Pakistan on Thursday hit back at mounting US demands for action against al Qaeda-linked extremists, refusing to be pressured into doing more in the war on terror.
Washington says it is conducting a final review on whether to blacklist the network linked to Pakistani intelligence as a terror group, which risks then exposing Islamabad to economic sanctions.
The outgoing top US military officer, Admiral Mike Mullen, accused Pakistan of exporting violent extremism to Afghanistan and called the Haqqani network a “veritable arm” of its ISI.
“American statements shocked us, and negate our sacrifices and successes in the ongoing war against terror,” Prime Minister Yousuf Raza Gilani told a rare Pakistani cross-party conference designed to forge a united front.
American officials want Pakistan to launch an offensive against the Haqqanis, but the military says it is over-stretched fighting local Taliban to open a new front against a US enemy that doesn’t pose a threat to Pakistan.”Pakistan cannot be pressurised to do more,” Gilani said. “Our doors are open for dialogue (with the international community),” he added.

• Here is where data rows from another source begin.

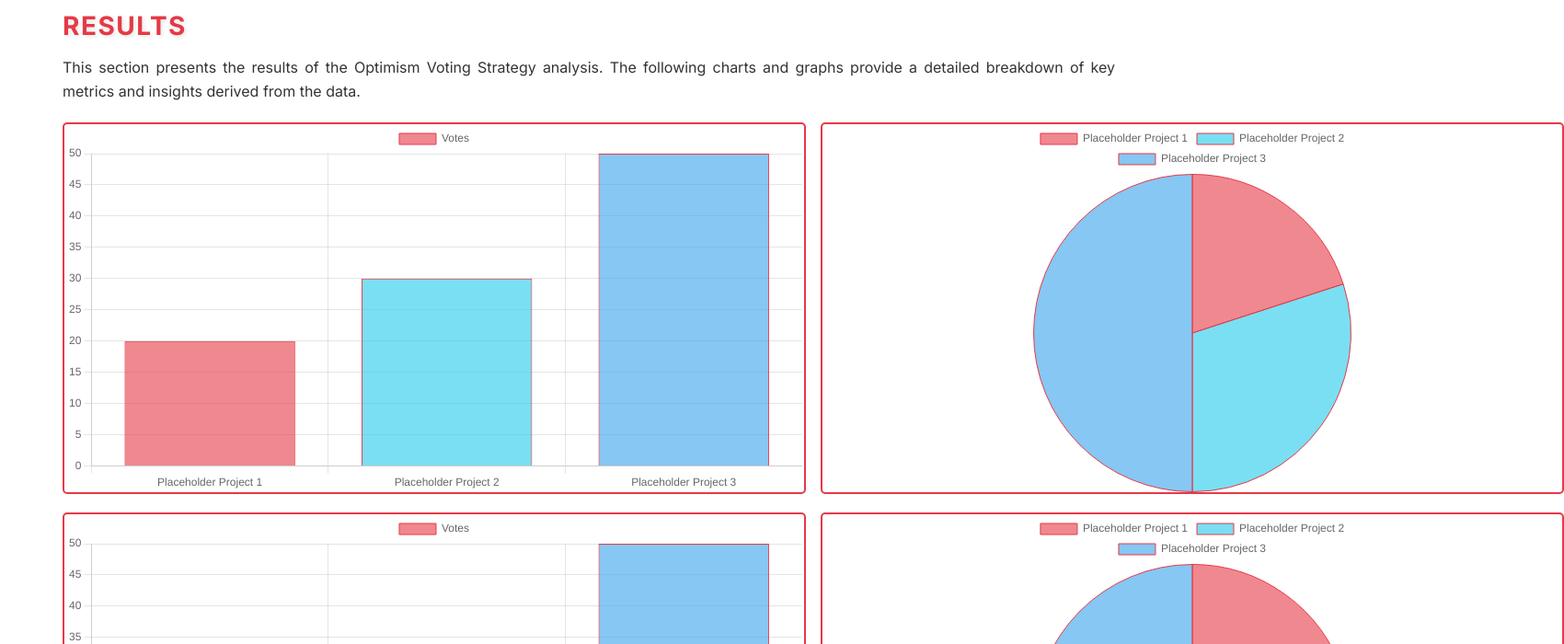
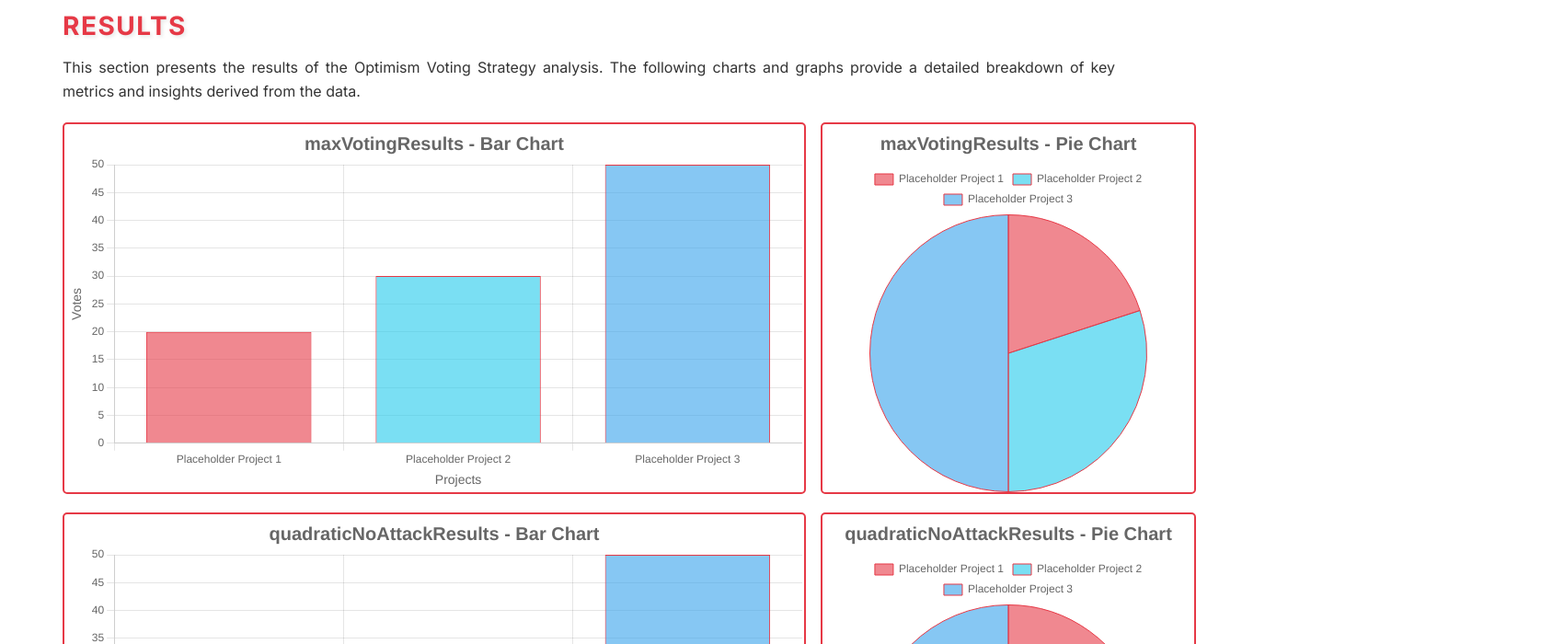
Before and after one commit to BdNWoG/opt-voting, a Next.js app in the folder opt-voting/: page / in a window 1280 px wide. Shown: the part 820-1520 px from the top of the page at 92% size, 1700 px wide, since content can reach past the window. Built offline with nearby package versions, Linux system fonts and the light colour scheme.

Commit message:
done for now

```diff
--- a/opt-voting/app/components/Measurement.tsx
+++ b/opt-voting/app/components/Measurement.tsx
@@ -1,36 +1,131 @@
 "use client";
 
-import React from 'react';
+import React, { useEffect, useState } from 'react';
 
-const Measurement: React.FC = () => {
-  // These values are fixed, so we just define them here
-  const measurementValues = [80, 65, 90, 75, 85];
+interface VotingResults {
+  [key: string]: { [project: string]: number };
+}
+
+interface MeasurementProps {
+  votingResults: VotingResults | null;
+}
+
+const Measurement: React.FC<MeasurementProps> = ({ votingResults }) => {
+  const [projectWinnersCount, setProjectWinnersCount] = useState(0);
+  const [quadraticVoterAttackDifference, setQuadraticVoterAttackDifference] = useState(0);
+  const [quadraticProjectAttackDifference, setQuadraticProjectAttackDifference] = useState(0);
+  const [meanVoterAttackDifference, setMeanVoterAttackDifference] = useState(0);
+  const [meanProjectAttackDifference, setMeanProjectAttackDifference] = useState(0);
+
+  useEffect(() => {
+    if (!votingResults) return;
+
+    // 1. Calculate the number of different project winners
+    const winnerSet = new Set<string>();
+    const mechanisms = ['maxVotingResults', 'quadraticNoAttackResults', 'meanNoAttackResults', 'quadraticVoterCollusionResults', 'quadraticProjectCollusionResults', 'meanVoterEpsilonResults', 'meanProjectEpsilonResults', 'trueVotingResults'];
+
+    mechanisms.forEach((mechanism) => {
+      const data = votingResults[mechanism];
+      if (data) {
+        const maxVotes = Math.max(...Object.values(data));
+        const winner = Object.keys(data).find((project) => data[project] === maxVotes);
+        if (winner) {
+          winnerSet.add(winner); // Add winner to the set
+        }
+      }
+    });
+
+    setProjectWinnersCount(winnerSet.size);
+
+    // 2. Calculate percentage difference between Quadratic Voting and Voter Attack
+    setQuadraticVoterAttackDifference(calculatePercentageDifference(votingResults['quadraticNoAttackResults'], votingResults['quadraticVoterCollusionResults']));
+
+    // 3. Calculate percentage difference between Quadratic Voting and Project Attack
+    setQuadraticProjectAttackDifference(calculatePercentageDifference(votingResults['quadraticNoAttackResults'], votingResults['quadraticProjectCollusionResults']));
+
+    // 4. Calculate percentage difference between Mean Voting and Voter Attack
+    setMeanVoterAttackDifference(calculatePercentageDifference(votingResults['meanNoAttackResults'], votingResults['meanVoterEpsilonResults']));
+
+    // 5. Calculate percentage difference between Mean Voting and Project Attack
+    setMeanProjectAttackDifference(calculatePercentageDifference(votingResults['meanNoAttackResults'], votingResults['meanProjectEpsilonResults']));
+
+  }, [votingResults]);
+
+  const calculatePercentageDifference = (noAttackData: { [project: string]: number }, attackData: { [project: string]: number }): number => {
+    if (!noAttackData || !attackData) return 0;
+
+    let totalDifference = 0;
+    let totalVotes = 0;
+
+    Object.keys(noAttackData).forEach((project) => {
+      const noAttackVotes = noAttackData[project] || 0;
+      const attackVotes = attackData[project] || 0;
+      totalDifference += Math.abs(noAttackVotes - attackVotes);
+      totalVotes += noAttackVotes;
+    });
+
+    if (totalVotes === 0) return 0; // Avoid division by zero
+    return (totalDifference / totalVotes) * 100;
+  };
+
+  const measurementValues = [
+    {
+      label: 'Number of Different Project Winners',
+      value: projectWinnersCount,
+      max: 8,
+      explanation: 'This represents the number of distinct project winners across the 8 voting mechanisms. It shows how varied the winning projects are across different voting systems.'
+    },
+    {
+      label: 'Difference between Quadratic Voting and Voter Attack',
+      value: quadraticVoterAttackDifference,
+      max: 100,
+      explanation: 'This percentage measures how much voter collusion (or attack) in quadratic voting changed the vote totals for projects compared to normal quadratic voting.'
+    },
+    {
+      label: 'Difference between Quadratic Voting and Project Attack',
+      value: quadraticProjectAttackDifference,
+      max: 100,
+      explanation: 'This percentage reflects the impact of project collusion in quadratic voting. It compares the changes in vote totals caused by project-level manipulation.'
+    },
+    {
+      label: 'Difference between Mean Voting and Voter Attack',
+      value: meanVoterAttackDifference,
+      max: 100,
+      explanation: 'This shows how voter collusion (or attack) affected the vote totals under the mean voting mechanism. A higher percentage indicates more influence from voter collusion.'
+    },
+    {
+      label: 'Difference between Mean Voting and Project Attack',
+      value: meanProjectAttackDifference,
+      max: 100,
+      explanation: 'This percentage measures the impact of project-level manipulation in mean voting. It shows the extent to which project collusion altered the vote results.'
+    },
+  ];
 
   return (
     <section id="measurement" className="measurement-section" style={{ padding: '20px 20px' }}>
       <h2 className="section-heading">Measurement</h2>
       <p className="section-paragraph">
-        This section provides a detailed overview of the key measurements involved in the Optimism Voting Strategy. Each measurement is represented by a fixed value that reflects its current state.
+        This section provides a detailed overview of the key measurements involved in the Optimism Voting Strategy. Each measurement is represented by a value that reflects its current state.
       </p>
 
       <div className="measurement-container">
-        {measurementValues.map((value, index) => (
+        {measurementValues.map((measurement, index) => (
           <div className="box-pair" key={index}>
             <div className="slider-box">
-              <label className="variable-title">Measurement {index + 1}</label>
+              <label className="variable-title">{measurement.label}</label>
               <input
                 type="range"
                 className="slider"
                 min="0"
-                max="100"
-                value={value}
+                max={measurement.max}
+                value={measurement.value}
                 readOnly /* Make the slider fixed */
               />
-              <p className="slider-value">{value}</p>
+              <p className="slider-value">{measurement.value.toFixed(2)}</p>
             </div>
             <div className="info-box">
-              <h3>Measurement {index + 1}</h3>
-              <p>Brief explanation of what Measurement {index + 1} represents.</p>
+              <h3>{measurement.label}</h3>
+              <p>{measurement.explanation}</p>
             </div>
           </div>
         ))}
--- a/opt-voting/app/components/Results.tsx
+++ b/opt-voting/app/components/Results.tsx
@@ -1,7 +1,7 @@
 "use client";
 
 import React, { useEffect } from 'react';
-import { Bar, Pie, Scatter } from 'react-chartjs-2';
+import { Bar, Pie } from 'react-chartjs-2';
 import {
   Chart as ChartJS,
   CategoryScale,
@@ -10,8 +10,6 @@ import {
   Title,
   Tooltip,
   Legend,
-  PointElement,
-  LineElement,
   ArcElement
 } from 'chart.js';
 
@@ -22,8 +20,6 @@ ChartJS.register(
   Title,
   Tooltip,
   Legend,
-  PointElement,
-  LineElement,
   ArcElement
 );
 
@@ -90,70 +86,150 @@ const Results: React.FC<{ votingResults: VotingResults | null }> = ({ votingResu
     };
   };
 
+  // Bar chart options without a legend
+  const generateChartOptions = (chartTitle: string) => ({
+    plugins: {
+      title: {
+        display: true,
+        text: chartTitle,
+        font: {
+          size: 20,
+        },
+      },
+      legend: {
+        display: false, // Remove legend from the bar chart
+      },
+    },
+    scales: {
+      x: {
+        title: {
+          display: true,
+          text: 'Projects',
+          font: {
+            size: 14,
+          },
+        },
+      },
+      y: {
+        title: {
+          display: true,
+          text: 'Votes',
+          font: {
+            size: 14,
+          },
+        },
+        beginAtZero: true,
+      },
+    },
+  });
+
+  // Pie chart options without axis and axis titles
+  const generatePieChartOptions = (chartTitle: string) => ({
+    plugins: {
+      title: {
+        display: true,
+        text: chartTitle,
+        font: {
+          size: 20,
+        },
+      },
+      legend: {
+        display: true,
+        position: 'top' as const, // Place the legend on top
+        align: 'center' as const, // Align the legend in the center
+        labels: {
+          boxWidth: 20, // Size of the color box in the legend
+          padding: 10,
+        },
+      },
+    },
+  });
+
   const chartPairs = votingMechanisms.map((mechanism) => {
     const data = votingResults?.[mechanism] || {}; // Use empty object if no data
     const hasData = Object.keys(data).length > 0;
 
     const barChartData = hasData ? generateChartData(data) : placeholderData;
+    const barChartOptions = generateChartOptions(`${mechanism} - Bar Chart`);
+
     const pieChartData = hasData ? generateChartData(data) : placeholderData;
+    const pieChartOptions = generatePieChartOptions(`${mechanism} - Pie Chart`);
 
     return (
       <React.Fragment key={mechanism}>
         <div className="result-box">
-          <Bar data={barChartData} />
+          <Bar data={barChartData} options={barChartOptions} />
         </div>
         <div className="result-box">
-          <Pie data={pieChartData} />
+          <Pie data={pieChartData} options={pieChartOptions} />
         </div>
       </React.Fragment>
     );
   });
 
-  const scatterChartData1 = {
-    datasets: [
-      {
-        label: 'Scatter Data 1',
-        data: [
-          { x: 10, y: 20 },
-          { x: 20, y: 30 },
-          { x: 30, y: 10 },
-        ],
-        backgroundColor: 'rgba(230, 57, 70, 0.6)',
-      },
-    ],
-  };
-
-  const scatterChartData2 = {
-    datasets: [
-      {
-        label: 'Scatter Data 2',
-        data: [
-          { x: 15, y: 25 },
-          { x: 25, y: 35 },
-          { x: 35, y: 15 },
-        ],
-        backgroundColor: 'rgba(34, 202, 236, 0.6)',
-      },
-    ],
-  };
-
+  // Generate dynamic text summarizing the voting mechanisms and the impact of attacks
   const generateDynamicText = () => {
     if (!votingResults) {
       return 'Currently displaying placeholder data. Once the actual voting results are available, they will be shown here.';
     }
 
-    const summaries = votingMechanisms.map((mechanism, index) => {
+    let text = '';
+    let normalResults = '';
+    let attackAnalysis = '';
+
+    const projectWinners: { [mechanism: string]: string } = {};
+
+    // First paragraph: mention which project won in each voting mechanism
+    votingMechanisms.forEach((mechanism) => {
       const data = votingResults?.[mechanism];
-      if (!data || Object.keys(data).length === 0) return `Mechanism ${index + 1}: No data available.`;
+      if (data && Object.keys(data).length > 0) {
+        const maxVotes = Math.max(...Object.values(data));
+        const maxProject = Object.keys(data)[Object.values(data).indexOf(maxVotes)];
+        projectWinners[mechanism] = `Project ${maxProject}`;
 
-      const totalVotes = Object.values(data).reduce((a, b) => a + b, 0);
-      const maxVotes = Math.max(...Object.values(data));
-      const maxProject = Object.keys(data)[Object.values(data).indexOf(maxVotes)];
-
-      return `Mechanism ${index + 1}: Total votes: ${totalVotes}, Highest votes received by Project ${maxProject} (${maxVotes} votes).`;
+        normalResults += `In the ${mechanism.replace(/([A-Z])/g, ' $1')} mechanism, Project ${maxProject} won with ${maxVotes} votes. `;
+      }
     });
 
-    return summaries.join(' ');
+    // Check for voter and project attacks to see if the winner changed
+    const quadraticVoterCollusion = projectWinners['quadraticVoterCollusionResults'];
+    const quadraticNoAttack = projectWinners['quadraticNoAttackResults'];
+    const quadraticProjectCollusion = projectWinners['quadraticProjectCollusionResults'];
+    const meanVoterAttack = projectWinners['meanVoterEpsilonResults'];
+    const meanNoAttack = projectWinners['meanNoAttackResults'];
+    const meanProjectAttack = projectWinners['meanProjectEpsilonResults'];
+
+    // Quadratic Voting - Voter Attack
+    if (quadraticVoterCollusion !== quadraticNoAttack) {
+      attackAnalysis += `Quadratic voting with voter collusion changed the winner from ${quadraticNoAttack} to ${quadraticVoterCollusion}. `;
+    } else {
+      attackAnalysis += `Quadratic voting with voter collusion did not change the outcome. `;
+    }
+
+    // Quadratic Voting - Project Attack
+    if (quadraticProjectCollusion !== quadraticNoAttack) {
+      attackAnalysis += `Quadratic voting with project collusion changed the winner from ${quadraticNoAttack} to ${quadraticProjectCollusion}. `;
+    } else {
+      attackAnalysis += `Quadratic voting with project collusion did not change the outcome. `;
+    }
+
+    // Mean Voting - Voter Attack
+    if (meanVoterAttack !== meanNoAttack) {
+      attackAnalysis += `Mean voting with voter collusion changed the winner from ${meanNoAttack} to ${meanVoterAttack}. `;
+    } else {
+      attackAnalysis += `Mean voting with voter collusion did not change the outcome. `;
+    }
+
+    // Mean Voting - Project Attack
+    if (meanProjectAttack !== meanNoAttack) {
+      attackAnalysis += `Mean voting with project collusion changed the winner from ${meanNoAttack} to ${meanProjectAttack}. `;
+    } else {
+      attackAnalysis += `Mean voting with project collusion did not change the outcome. `;
+    }
+
+    text = `${normalResults}\n${attackAnalysis}`;
+
+    return text;
   };
 
   return (
@@ -165,13 +241,6 @@ const Results: React.FC<{ votingResults: VotingResults | null }> = ({ votingResu
 
       <div className="results-grid">
         {chartPairs}
-
-        <div className="result-box">
-          <Scatter data={scatterChartData1} />
-        </div>
-        <div className="result-box">
-          <Scatter data={scatterChartData2} />
-        </div>
       </div>
 
       <p className="dynamic-paragraph">
--- a/opt-voting/app/page.tsx
+++ b/opt-voting/app/page.tsx
@@ -25,7 +25,8 @@ export default function Home() {
       {/* Pass the votingResults to the Results component to update the charts */}
       <Results votingResults={votingResults} />
 
-      <Measurement />
+      {/* Pass the votingResults to the Measurement component to calculate and display the measurements */}
+      <Measurement votingResults={votingResults} />
 
       <section id="explanation" style={{ padding: '20px 20px' }}>
         <h2 className="section-heading">Explanation</h2>
```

Islamabad officially denies any support for Haqqani attacks in Afghanistan, but has nurtured Pashtun warlords for decades as means of influencing events across the border and offsetting the might of India.